**EXERCISE**: Pull out every line below holding the word "Latin".

====

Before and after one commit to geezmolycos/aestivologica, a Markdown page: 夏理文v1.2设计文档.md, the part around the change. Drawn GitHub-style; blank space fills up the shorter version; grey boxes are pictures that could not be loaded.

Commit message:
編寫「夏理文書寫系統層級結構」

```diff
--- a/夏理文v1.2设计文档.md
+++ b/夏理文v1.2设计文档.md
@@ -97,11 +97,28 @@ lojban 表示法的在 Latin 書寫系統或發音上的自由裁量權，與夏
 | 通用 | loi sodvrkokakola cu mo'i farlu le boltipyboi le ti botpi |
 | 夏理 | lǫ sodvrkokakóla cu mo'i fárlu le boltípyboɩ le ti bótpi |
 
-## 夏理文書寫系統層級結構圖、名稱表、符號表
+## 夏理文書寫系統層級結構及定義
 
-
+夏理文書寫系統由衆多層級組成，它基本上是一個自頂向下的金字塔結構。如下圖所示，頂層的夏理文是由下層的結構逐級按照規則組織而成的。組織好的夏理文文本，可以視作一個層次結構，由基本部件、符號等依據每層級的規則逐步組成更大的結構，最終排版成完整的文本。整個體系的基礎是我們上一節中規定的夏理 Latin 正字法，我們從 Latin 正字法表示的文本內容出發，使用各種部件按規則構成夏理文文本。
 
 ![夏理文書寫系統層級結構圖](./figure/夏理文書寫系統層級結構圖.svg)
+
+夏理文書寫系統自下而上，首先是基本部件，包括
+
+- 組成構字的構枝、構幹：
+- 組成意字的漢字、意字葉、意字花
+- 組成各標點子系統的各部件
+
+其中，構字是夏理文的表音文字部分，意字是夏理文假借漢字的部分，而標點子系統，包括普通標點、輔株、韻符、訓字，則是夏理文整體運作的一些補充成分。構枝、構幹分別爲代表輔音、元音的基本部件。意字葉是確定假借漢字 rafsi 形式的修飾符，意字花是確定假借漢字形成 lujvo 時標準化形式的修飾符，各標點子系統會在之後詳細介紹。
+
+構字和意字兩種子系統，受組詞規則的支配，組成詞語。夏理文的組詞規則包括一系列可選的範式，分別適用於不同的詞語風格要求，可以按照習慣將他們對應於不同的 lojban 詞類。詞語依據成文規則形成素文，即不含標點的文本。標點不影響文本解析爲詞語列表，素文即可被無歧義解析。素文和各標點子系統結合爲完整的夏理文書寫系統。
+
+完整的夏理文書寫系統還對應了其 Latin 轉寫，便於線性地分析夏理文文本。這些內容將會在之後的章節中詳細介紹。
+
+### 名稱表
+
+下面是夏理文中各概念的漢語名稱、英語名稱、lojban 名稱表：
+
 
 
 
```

====

**RESULT FOR THIS TASK**:
@@ -97,11 +97,28 @@ lojban 表示法的在 Latin 書寫系統或發音上的自由裁量權，與夏
+夏理文書寫系統由衆多層級組成，它基本上是一個自頂向下的金字塔結構。如下圖所示，頂層的夏理文是由下層的結構逐級按照規則組織而成的。組織好的夏理文文本，可以視作一個層次結構，由基本部件、符號等依據每層級的規則逐步組成更大的結構，最終排版成完整的文本。整個體系的基礎是我們上一節中規定的夏理 Latin 正字法，我們從 Latin 正字法表示的文本內容出發，使用各種部件按規則構成夏理文文本。
+完整的夏理文書寫系統還對應了其 Latin 轉寫，便於線性地分析夏理文文本。這些內容將會在之後的章節中詳細介紹。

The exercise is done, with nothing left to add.